▸ PROBLEM TO SOLVE:
A single number is the whole answer: the count of lines in the records where "changed" occurs.
:: RECORDS TO PROCESS ::
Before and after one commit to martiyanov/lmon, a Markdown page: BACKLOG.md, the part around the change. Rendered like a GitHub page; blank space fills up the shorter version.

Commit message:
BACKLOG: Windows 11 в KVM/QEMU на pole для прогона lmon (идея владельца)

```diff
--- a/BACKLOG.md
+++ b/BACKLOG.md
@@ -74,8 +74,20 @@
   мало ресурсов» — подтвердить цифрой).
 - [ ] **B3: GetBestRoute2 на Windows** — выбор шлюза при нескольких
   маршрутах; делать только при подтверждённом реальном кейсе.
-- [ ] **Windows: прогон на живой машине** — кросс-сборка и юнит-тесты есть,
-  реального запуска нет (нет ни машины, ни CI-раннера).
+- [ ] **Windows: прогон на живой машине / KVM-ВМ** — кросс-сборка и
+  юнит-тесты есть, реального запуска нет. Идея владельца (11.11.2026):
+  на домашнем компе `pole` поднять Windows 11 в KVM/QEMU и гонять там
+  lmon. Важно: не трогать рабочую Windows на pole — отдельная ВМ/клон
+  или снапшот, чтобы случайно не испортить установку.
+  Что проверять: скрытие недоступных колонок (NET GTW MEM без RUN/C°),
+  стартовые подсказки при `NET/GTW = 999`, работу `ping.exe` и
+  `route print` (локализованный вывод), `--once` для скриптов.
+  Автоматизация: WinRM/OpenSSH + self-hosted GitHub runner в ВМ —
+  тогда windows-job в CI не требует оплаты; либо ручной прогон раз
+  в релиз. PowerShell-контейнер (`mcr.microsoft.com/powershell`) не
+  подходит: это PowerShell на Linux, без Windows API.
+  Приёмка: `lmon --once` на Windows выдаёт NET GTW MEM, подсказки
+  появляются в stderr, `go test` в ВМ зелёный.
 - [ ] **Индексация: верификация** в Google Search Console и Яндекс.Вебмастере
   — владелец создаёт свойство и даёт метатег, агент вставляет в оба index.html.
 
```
:::
:: RECORDS TO PROCESS ::
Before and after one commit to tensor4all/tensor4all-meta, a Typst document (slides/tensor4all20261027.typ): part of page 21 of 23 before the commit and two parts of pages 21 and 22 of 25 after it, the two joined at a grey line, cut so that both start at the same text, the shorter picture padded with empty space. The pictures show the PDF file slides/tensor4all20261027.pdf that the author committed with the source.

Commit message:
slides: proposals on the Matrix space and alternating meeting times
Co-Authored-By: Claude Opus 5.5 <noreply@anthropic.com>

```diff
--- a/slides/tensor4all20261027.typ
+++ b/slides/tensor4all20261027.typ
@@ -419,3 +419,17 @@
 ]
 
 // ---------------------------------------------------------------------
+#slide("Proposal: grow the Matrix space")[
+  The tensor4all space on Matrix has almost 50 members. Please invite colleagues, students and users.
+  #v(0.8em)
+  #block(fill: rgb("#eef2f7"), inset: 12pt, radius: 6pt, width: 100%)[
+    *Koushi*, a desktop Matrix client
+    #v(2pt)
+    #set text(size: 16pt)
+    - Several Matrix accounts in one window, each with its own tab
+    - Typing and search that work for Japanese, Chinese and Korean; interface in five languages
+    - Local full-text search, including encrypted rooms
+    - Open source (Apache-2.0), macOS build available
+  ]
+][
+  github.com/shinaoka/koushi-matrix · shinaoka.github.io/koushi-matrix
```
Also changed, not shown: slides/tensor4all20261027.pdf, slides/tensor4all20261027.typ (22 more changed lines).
:::
:: RECORDS TO PROCESS ::
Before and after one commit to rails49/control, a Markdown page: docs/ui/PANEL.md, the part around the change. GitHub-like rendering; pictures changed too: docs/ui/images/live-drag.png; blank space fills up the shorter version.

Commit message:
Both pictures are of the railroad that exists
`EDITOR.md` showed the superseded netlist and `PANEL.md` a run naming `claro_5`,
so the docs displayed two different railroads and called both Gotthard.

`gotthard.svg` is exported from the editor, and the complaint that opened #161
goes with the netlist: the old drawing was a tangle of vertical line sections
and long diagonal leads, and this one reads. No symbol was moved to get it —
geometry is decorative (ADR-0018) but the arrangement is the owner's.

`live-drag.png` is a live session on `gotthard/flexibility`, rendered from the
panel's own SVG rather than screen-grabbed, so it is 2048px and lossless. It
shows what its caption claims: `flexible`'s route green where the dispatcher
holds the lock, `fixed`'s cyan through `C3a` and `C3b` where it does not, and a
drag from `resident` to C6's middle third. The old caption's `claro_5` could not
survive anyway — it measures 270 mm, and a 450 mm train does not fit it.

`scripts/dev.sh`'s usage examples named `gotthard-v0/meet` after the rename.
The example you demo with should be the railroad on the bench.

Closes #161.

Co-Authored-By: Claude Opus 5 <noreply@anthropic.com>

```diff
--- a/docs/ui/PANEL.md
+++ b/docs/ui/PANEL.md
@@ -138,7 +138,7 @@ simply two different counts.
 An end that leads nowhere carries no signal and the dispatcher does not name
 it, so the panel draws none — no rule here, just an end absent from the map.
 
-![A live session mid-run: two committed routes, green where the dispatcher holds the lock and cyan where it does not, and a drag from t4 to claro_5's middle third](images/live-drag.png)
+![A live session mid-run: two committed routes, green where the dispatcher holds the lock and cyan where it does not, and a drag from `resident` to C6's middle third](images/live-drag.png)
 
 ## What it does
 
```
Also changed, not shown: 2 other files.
:::
▸ RESPONSE:
3